Influence of physical environment on International Marketing
Although the physical environment is not considered one of the core components of the SLEPT factors, it is an environment that can impact upon your success in exports and consequently needs to be considered.
A country’s territorial size, geographical location, natural resources, climate, rivers, lakes and forests constitute its physical environment. The physical environment influences political and economic activities, shapes cultural characteristics such as language and religion, and determines land usage, transportation, and commercial flows.
When planning international marketing activities, the possible impact of the physical environment should take into account. For example:
- Population distribution will be affected by topography (i.e. a country’s rivers, mountains, deserts, etc.) and climate – people tend to settle where the climate is temperate, and there is an adequate supply of water.
- Certain climatic conditions may dictate adaptations to the product – some glues and oils, for example, will not function in very cold climates.
- Climate should also influence the arrangements made in respect of packaging (in the marketing context) and protective packing for the purposes of safeguarding the product while it is in transit or in storage. Products which are particularly vulnerable to climatic conditions, are those that are adversely affected by extremes in temperature or excessive humidity changes (fruits being transported to hot climates or across the equator, for example).
- Abnormal weather conditions (e.g. typhoon season in Asia) can disrupt the transportation of export products while unforeseen changes in the weather can threaten companies which produce seasonal goods.
- Topography will influence the routing of goods and the choice of transport mode, which in turn will affect cost and thus impact on the price offered to the buyer.
The Impact of Economics on International Marketing
The economic situation of your market impacts what you offer and how you present it to your target customers. For international marketing, the economics of the target market as well as the international economy affect your marketing strategy. The local economy influences how you approach consumers, while the international economic framework limits your ability to produce, ship and distribute your products through cost and regulatory constraints. An effective international marketing strategy takes both local and international economic conditions into account.
Your international marketing of goods may be successful in western economies that have a similar economic structure to the United States, but it will fail in developing markets unless you make adjustments. You have to adapt your products to the local economies. A product you market as environmentally-friendly may not be relevant in a subsistence economy. A product that saves energy will not sell if energy is subsidized and inexpensive in the foreign market. You may offer the same products internationally as you do in the United States, but your global marketing has to change for your products to make economic sense in foreign economies.

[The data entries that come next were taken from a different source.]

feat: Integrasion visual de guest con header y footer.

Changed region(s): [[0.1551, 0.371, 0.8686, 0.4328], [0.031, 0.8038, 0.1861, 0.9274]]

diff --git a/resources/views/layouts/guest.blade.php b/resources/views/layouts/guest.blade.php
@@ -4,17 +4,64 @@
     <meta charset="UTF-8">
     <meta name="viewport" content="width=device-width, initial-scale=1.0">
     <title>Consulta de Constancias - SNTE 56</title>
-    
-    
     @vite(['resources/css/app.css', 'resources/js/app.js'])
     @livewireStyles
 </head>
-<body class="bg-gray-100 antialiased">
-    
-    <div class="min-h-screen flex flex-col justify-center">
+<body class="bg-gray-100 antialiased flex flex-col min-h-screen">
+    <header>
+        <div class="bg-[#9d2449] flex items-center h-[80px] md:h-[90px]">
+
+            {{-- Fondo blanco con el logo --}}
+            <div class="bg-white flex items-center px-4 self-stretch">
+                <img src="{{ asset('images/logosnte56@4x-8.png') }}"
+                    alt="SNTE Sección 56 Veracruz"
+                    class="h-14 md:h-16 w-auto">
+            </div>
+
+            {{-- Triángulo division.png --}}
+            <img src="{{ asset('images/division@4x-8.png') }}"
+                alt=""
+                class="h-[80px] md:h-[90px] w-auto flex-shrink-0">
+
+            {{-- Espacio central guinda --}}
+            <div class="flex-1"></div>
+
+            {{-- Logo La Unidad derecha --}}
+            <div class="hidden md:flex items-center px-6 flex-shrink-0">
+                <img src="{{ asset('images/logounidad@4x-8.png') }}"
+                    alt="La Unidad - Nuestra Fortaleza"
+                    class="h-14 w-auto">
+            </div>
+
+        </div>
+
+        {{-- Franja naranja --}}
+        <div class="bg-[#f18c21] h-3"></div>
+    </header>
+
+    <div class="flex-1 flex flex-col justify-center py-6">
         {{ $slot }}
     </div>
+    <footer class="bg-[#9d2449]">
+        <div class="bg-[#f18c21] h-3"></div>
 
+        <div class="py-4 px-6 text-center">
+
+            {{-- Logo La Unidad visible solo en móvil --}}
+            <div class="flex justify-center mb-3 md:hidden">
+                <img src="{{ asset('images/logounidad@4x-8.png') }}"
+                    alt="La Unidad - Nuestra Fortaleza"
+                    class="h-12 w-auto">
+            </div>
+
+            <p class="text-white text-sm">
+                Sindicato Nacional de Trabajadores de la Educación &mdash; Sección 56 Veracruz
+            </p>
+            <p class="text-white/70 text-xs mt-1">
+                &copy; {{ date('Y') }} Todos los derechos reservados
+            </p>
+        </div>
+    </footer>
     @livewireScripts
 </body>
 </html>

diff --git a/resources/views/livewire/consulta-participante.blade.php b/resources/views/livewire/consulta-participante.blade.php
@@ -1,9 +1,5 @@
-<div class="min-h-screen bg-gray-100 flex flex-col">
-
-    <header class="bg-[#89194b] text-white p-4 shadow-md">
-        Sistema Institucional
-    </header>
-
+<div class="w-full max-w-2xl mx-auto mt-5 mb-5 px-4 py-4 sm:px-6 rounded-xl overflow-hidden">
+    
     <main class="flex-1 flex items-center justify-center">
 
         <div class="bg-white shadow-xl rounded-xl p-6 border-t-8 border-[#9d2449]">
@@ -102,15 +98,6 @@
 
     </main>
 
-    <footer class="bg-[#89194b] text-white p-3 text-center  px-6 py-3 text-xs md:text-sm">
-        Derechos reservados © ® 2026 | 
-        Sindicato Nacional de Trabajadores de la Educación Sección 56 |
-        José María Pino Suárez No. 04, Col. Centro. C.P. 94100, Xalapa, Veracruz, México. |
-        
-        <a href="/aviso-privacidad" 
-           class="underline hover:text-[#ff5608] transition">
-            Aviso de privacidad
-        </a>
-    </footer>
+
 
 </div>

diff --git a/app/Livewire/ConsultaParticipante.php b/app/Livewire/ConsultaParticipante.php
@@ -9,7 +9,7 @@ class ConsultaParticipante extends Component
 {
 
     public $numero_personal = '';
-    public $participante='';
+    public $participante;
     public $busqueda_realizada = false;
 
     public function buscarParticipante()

Whether an international market is accessible to your company depends on whether you can offer your products at a competitive local price. International economic factors such as currency exchange rates, tariffs and shipping impact your costs and the prices of your goods. If the cost of offering your products in international markets is higher than that of locally-produced products, you may have to target luxury goods market segments. Sometimes mass-produced goods cost less than locally-made custom products, and your marketing strategy can price your products to achieve wide acceptance.
Carrying out production locally is one way to reduce costs and limit the influence of international economic factors on your operations. Instead of incurring costs through duties and transportation, you may be able to take advantage of lower production costs in the local economy with lower labor and facility expenses. Local production can impact your marketing by affecting both price and local acceptance. Marketing your products as locally-produced competitively-priced options can be an effective marketing strategy.
The international and local economic environments influence your channel marketing. If establishing a local presence is costly, you may opt for partnering with a local or international distributor who already has experience in the target market. For some markets, it makes economic sense to market your products via direct sales, either through local representatives or via online sales. Alternatively, a low-cost, open local economy may make it feasible to create your own local distribution network. The channel you choose for your marketing initiatives depends on the economics of delivering the goods to market and the local economic situation.
Socio-cultural influences on international marketing
According to Doole and Lowe (2004), the socio-cultural influences on international marketing are great. Social-cultural factors concern about demographics changes which organizations should be aware of. It involves age structure of the population, changing nature of occupations, improvement in education, and family size, and so on, which can have a great impact on demand of the products and services. Differences in social conditions, religion and culture can all affect consumers’ perceptions and patterns of buying behavior. In some countries, environment of the religion might be a source of opportunities or threats to companies doing the business in that particular location. Development and movement in populations around the world are crucial factors heralding social changes. It will affect the supply and demand of products and services within an economy. Cultural differences, especially language differences can have a significant impact on the way a product may be used in a market, its brand name and the advertising campaign. For example, there are culture gaps between Western and Asian countries where some companies simply do not find their way into a market or where their performance is less than successful.